A Ghanaian national with a strong attachment to my country, working for CCHPR and the CDBB presents me with an opportunity to develop a sophisticated understanding of our urban future through engagement with different urban stakeholders. I am constantly reflecting on how I will be able to make the most of this opportunity to contribute to policy making in developing countries, particularly those in Sub-Saharan Africa, where rapid urbanisation places enormous pressure on existing social and physical infrastructure. Both the technical and soft skills from this project will equip me going forward and will be invaluable when engaging with key stakeholder groups in different country contexts.

Already immersed in the burgeoning academic research on smart cities and digital place making, I will, as the project proceeds, continue to explore opportunities that would allow me to continue with this new line of research in the UK and also across developing countries. Longer term, I have my sights set on a lectureship appointment within a prestigious university in the UK or abroad, and securing some generous fellowships and grants sit on top of my next big plans.

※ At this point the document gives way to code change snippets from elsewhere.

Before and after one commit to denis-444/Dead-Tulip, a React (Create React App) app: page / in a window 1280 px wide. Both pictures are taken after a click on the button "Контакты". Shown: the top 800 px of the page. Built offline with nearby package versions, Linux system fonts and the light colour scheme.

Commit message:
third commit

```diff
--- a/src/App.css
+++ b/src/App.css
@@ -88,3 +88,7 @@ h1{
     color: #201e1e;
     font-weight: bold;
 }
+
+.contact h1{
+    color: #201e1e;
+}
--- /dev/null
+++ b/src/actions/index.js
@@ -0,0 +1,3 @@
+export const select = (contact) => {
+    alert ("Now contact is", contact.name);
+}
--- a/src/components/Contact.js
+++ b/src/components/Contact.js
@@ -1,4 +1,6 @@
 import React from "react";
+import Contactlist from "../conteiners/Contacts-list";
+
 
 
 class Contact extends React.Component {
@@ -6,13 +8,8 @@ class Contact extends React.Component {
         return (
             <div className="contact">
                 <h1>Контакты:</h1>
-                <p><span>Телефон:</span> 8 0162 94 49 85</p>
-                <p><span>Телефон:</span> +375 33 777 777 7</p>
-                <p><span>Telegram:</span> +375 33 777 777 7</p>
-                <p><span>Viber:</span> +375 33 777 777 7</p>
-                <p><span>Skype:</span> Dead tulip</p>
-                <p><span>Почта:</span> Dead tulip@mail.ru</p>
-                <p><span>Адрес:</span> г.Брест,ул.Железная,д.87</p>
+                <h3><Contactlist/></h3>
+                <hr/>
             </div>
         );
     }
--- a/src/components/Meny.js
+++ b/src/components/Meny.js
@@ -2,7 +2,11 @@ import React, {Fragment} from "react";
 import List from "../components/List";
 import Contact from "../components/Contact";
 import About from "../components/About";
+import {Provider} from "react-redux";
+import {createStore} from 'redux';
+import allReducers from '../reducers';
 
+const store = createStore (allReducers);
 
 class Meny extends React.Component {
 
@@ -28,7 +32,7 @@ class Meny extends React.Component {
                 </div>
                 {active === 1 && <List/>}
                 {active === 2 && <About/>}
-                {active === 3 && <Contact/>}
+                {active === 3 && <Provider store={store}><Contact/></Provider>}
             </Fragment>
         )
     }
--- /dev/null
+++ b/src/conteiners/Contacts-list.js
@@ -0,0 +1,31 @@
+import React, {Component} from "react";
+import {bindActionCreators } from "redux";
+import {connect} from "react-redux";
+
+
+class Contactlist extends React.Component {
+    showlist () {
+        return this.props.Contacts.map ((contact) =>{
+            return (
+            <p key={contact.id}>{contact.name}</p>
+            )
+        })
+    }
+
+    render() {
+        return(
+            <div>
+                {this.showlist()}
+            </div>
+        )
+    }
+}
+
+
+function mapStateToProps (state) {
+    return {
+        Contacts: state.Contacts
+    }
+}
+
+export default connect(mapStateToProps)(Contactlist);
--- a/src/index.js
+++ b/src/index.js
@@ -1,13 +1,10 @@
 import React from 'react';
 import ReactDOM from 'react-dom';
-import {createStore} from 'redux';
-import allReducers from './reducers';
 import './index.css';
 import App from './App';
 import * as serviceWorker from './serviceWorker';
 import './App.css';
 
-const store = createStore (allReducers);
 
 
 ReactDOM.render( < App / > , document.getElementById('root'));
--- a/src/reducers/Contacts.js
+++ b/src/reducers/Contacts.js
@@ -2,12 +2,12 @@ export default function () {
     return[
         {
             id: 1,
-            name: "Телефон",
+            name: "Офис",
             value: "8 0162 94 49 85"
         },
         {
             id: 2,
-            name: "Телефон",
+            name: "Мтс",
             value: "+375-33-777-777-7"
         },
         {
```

How would you describe the Cambridge-Africa scholarship’s contribution to your Cambridge experience and career development?

I would never have completed my PhD journey without the Cambridge-Africa scholarship. After two unsuccessful attempts to secure funding for my PhD, the Cambridge-Africa Scholarship exceeded my expectations. As well as covering my initial travel from Ghana to the UK at the start of the PhD and then providing a regular stipend for three years, the Scholarship met other expenses, including the Immigration Health Surcharge, and provided grants for conferences and supplementary budgets for fieldwork.  

The relief of being fully funded throughout my time at Cambridge helped me to give 100% to my studies. Not having to split my time between working and studying meant that I could make the most of being part of the University and I relished the many opportunities to take part in student life -  whether it was a lunch time seminar, mid-table formal dinner or just the chance to socialise with other students across the University and in the Colleges, I fully embraced student life.  

The Cambridge-Africa funding made it possible for me to take part in reputable academic conferences, including the Annual World Bank Conference on Land and Poverty (Washington DC), the Ghanaian Scholars in UK maiden conference (Coventry, UK) and the Changing Cities Conference (Chania, Greece). The conferences gave me the opportunity to share insights from my research, to receive constructive criticisms from peers, and to hear from other scholars with similar research interests. This has been invaluable to my research and personal development!

Any thoughts you like to share with current and incoming scholars?

The University of Cambridge is a great place to study and to research, and the benefits that come with this opportunity are enormous.  I have no doubt they will be long lasting. I would encourage future Cambridge-Africa scholars to maximise the opportunities that the University of Cambridge offers by producing research outputs of the highest standard. I challenge them to rise above fear and any form of mediocrity to make the University and indeed our continent proud, and importantly, to provide justification for the Trust to keep the scholarship running for future scholars to benefit. Past African scholars of this University have demonstrated that this is possible, and I have done my best to keep this tradition of excellence going - I’m relieved to say that I passed my viva with very minor corrections and am looking forward to my graduation this spring.  

Lastly, I would encourage Cambridge-Africa scholars to nurture a sense of community, and to engage frequently with each other to discuss common issues regarding their research and possible future collaborations. The PhD journey can sometimes be a lonely one and we all need someone we can talk to and draw inspiration from at some point.

Cambridge-Africa Scholarships are supported by the Cambridge Trust and the University of Cambridge, learn more here